They exchanged the truth of God for a lie, and worshiped and served created things rather than the Creator–who is forever praised. Rom. 1:25
Every once in awhile, I get a writing assignment that has me trying to find relevant application for teenagers in God’s judgment on Assyrian kings who papered city walls with the skin of those they’d captured and flayed. Try not to be jealous. You, too, can teach the book of Nahum to a 13-year-old.
I think maybe that’s why I did it.
Clay and I got an invitation from White Bluff Resort on Lake Whitney to come take a tour of the property. We’d gotten similar invitations before, but this one had special allure: a free Kindle Fire and a set of Taylor Made irons. I was a little skeptical…I mean, all we had to do was act vaguely interested for 2 hours while some guy makes us feel like the dumbest losers on the planet if we don’t make a land purchase on impulse, and we walk away with the Fire and the irons? Psh. My husband is in student ministry. Feeling like the dumbest losers on the planet is not a new experience. Besides, I was up to my eyeballs in that difficult writing assignment with a deadline looming on the White Bluff horizon. I was willing to sacrifice a day of writing for the greater good.
We’re now “those people” who have sat through a resort sales pitch just for the cool gift. We didn’t want to tell the poor guy we weren’t going to buy the property. It’s hard to say, “Hey, thanks for the tour and everything, but we never were planning to buy. If you’ll just point us to the ‘gifting room,’ we’ll be on our way.” But we did say that, with less tactless words.
It gets better. I never actually opened the Kindle Fire. Once you’ve looked deep into the eyes of the new iPad with its resolutionary stunning retina display, the Fire is, well…it’s just not that cool anymore. And I have a birthday coming up, birthday money to spend, and a long-standing relationship with Ebay where that Kindle Fire is sure to find a loving home. Beautiful. To top it all off, White Bluff really is a great place and a good investment. Someone, maybe even someone reading this blog, is going to buy that property…and all because I suggested it. Everybody’s a winner, and I, for one, feel great.
We like for things to work out that way, don’t we? It makes us feel nice. And people like us better. Whether you’re Nahum facing the evil nation of Assyria, the President of the United States facing the issue of gay marriage, or just your average Joe facing a tough situation at school or work, the temptation is to pull the Golden Rule out of context and redefine truth in favor of “nice.” That way, we can be for everything; everybody’s a winner. Never mind the facts.
Just because you don’t like something doesn’t mean it’s not true. I don’t like it that Chick-fil-A isn’t open on Sundays, but just because I sit in the drive-thru from noon til 6 doesn’t mean that’s gonna change. I’d rather someone come up to my window and, in a spirit of love, give me the cold, hard facts than let me sit there and waste a whole day on something I wish were true, but isn’t.

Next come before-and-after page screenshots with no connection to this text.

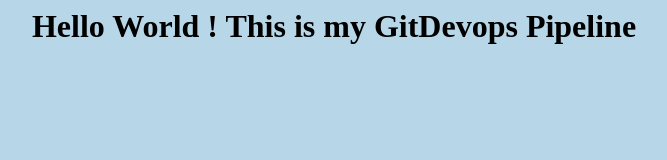
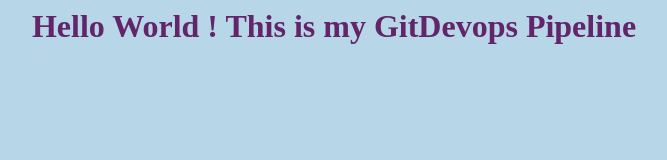
Before and after one commit to gauravsharmaa3/webjenkins, a plain HTML site: page index.html in a window 1280 px wide. Shown: the whole page, without its empty margins (306-973 px from the left). Drawn offline with Linux system fonts and the light colour scheme.

Commit message:
My Index page

```diff
--- a/index.html
+++ b/index.html
@@ -5,7 +5,7 @@
 
 	<body bgcolor=#b7d7e8>
 		<center>
-			<h1 styles=color:#5b9aa0;>Hello World ! This is my GitDevops Pipeline<h1>
+			<h1 style=color:#622569;>Hello World ! This is my GitDevops Pipeline<h1>
 		</center>
 	</body>
 </html>
```
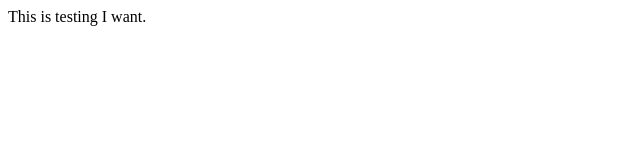
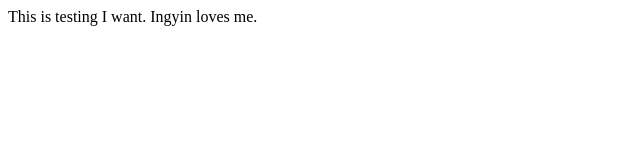
Before and after one commit to Johnson-69/centuries, a plain HTML site: page test.html in a window 1280 px wide. Shown: the whole page, without its empty margins (0-640 px from the left). Drawn offline with Linux system fonts and the light colour scheme.

Commit message:
Modify test.html

```diff
--- a/test.html
+++ b/test.html
@@ -1,3 +1,4 @@
 <html>
     This is testing I want.
+    Ingyin loves me.
 </html>
```
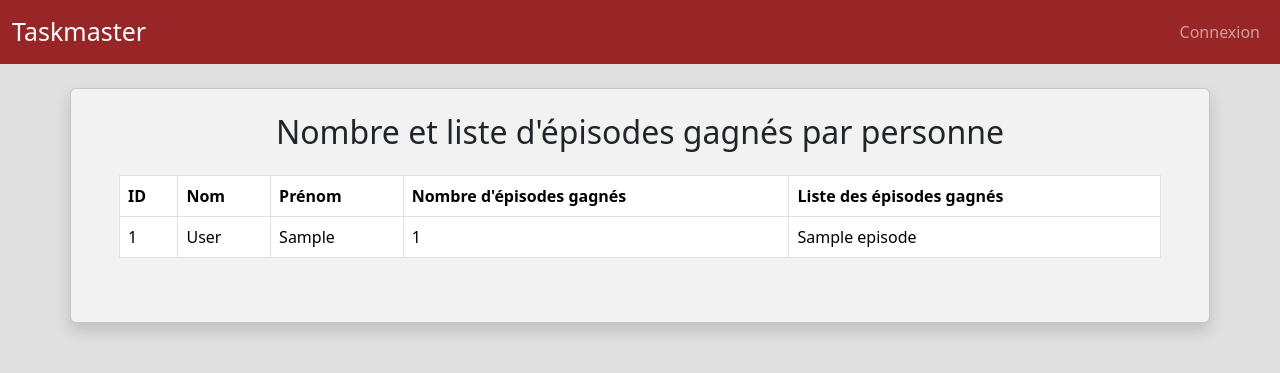
After one commit to MehdiBoustani/INFO0009-2-Project, a PHP site: page /affiche-personne.php in a window 1280 px wide. The commit adds this page. Shown: the top 373 px of the page. Run offline with PHP 8.4, Linux system fonts and the light colour scheme; tables that the repository leaves empty hold one stand-in row (values such as "Sample post").

Commit message:
Nombre et liste d'épisodes gagnés par personne

```diff
--- /dev/null
+++ b/www/affiche-personne.php
@@ -0,0 +1,48 @@
+<?php
+    session_start();
+    include 'header.html';
+    include 'navbar.php';
+
+// Database connection
+$bdd = new PDO('mysql:host=db;dbname=group9;charset=utf8', 'group9', 'tabodi');
+
+// Exécution de la requête
+$sql = "
+SELECT p.ID, p.FIRSTNAME, p.LASTNAME,
+       COUNT(e.WINNER_ID) AS nb_wins,
+       GROUP_CONCAT(e.TITLE ORDER BY e.AIRDATE SEPARATOR ', ') AS list_won_episodes
+FROM person p
+LEFT JOIN episode e ON p.ID = e.WINNER_ID
+GROUP BY p.ID, p.FIRSTNAME, p.LASTNAME;
+";
+$req = $bdd->query($sql);
+
+// Récupération des résultats
+$persons = $req->fetchAll();
+
+?>
+<div class="container d-flex flex-column align-items-center card shadow rounded-2 mt-8 mx-auto custom-bg-color p-5 pt-4 mt-4 mb-4">
+    <h2> Nombre et liste d'épisodes gagnés par personne</h2>
+    <table class="table table-bordered mt-3">
+        <thead>
+            <tr>
+                <th>ID</th>
+                <th>Nom</th>
+                <th>Prénom</th>
+                <th>Nombre d'épisodes gagnés</th>
+                <th>Liste des épisodes gagnés</th>
+            </tr>
+        </thead>
+        <tbody>
+            <?php foreach ($persons as $person): ?>
+                <tr>
+                    <td><?= htmlspecialchars($person['ID']) ?></td>
+                    <td><?= htmlspecialchars($person['LASTNAME']) ?></td>
+                    <td><?= htmlspecialchars($person['FIRSTNAME']) ?></td>
+                    <td><?= htmlspecialchars($person['nb_wins']) ?></td>
+                    <td><?= htmlspecialchars($person['list_won_episodes']) ?></td>
+                </tr>
+            <?php endforeach; ?>
+        </tbody>
+    </table>
+</div>
--- a/www/navbar.php
+++ b/www/navbar.php
@@ -21,6 +21,9 @@
                     </li>
                     <li class="nav-item">
                         <a class = "nav-link" href="./table-points.php">Points par tâche pour un épisode</a>
+                    </li>
+                    <li class="nav-item">
+                        <a class = "nav-link" href="./affiche-personne.php">Nombre et liste d'épisodes gagnés par personne</a>
                     </li>
                     <li class="nav-item">
                         <a class = "nav-link" href="./totaux-glissants.php">Totaux cumulatifs des candidats</a>
```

I don’t envy Nahum. That guy had to tell powerful men who could crush him like a bug that they were evil and that God was going to destroy them. I don’t envy those in politics, either, where public opinion makes you or breaks you. I don’t envy the tough decisions some of you have to make in the corporate world or you who have to spend each day in the Jersey Shore culture called public high school. Come to think of it, I don’t envy me. I pay attention to how many people read this blog, and I’d like for that number to keep growing. But I’m not going to ignore truth just to make sure that happens. That wouldn’t be worshiping God; it would be worshiping my blog, or its effect, or myself, or all 3.
What about you? What truth are you tempted to exchange for a lie?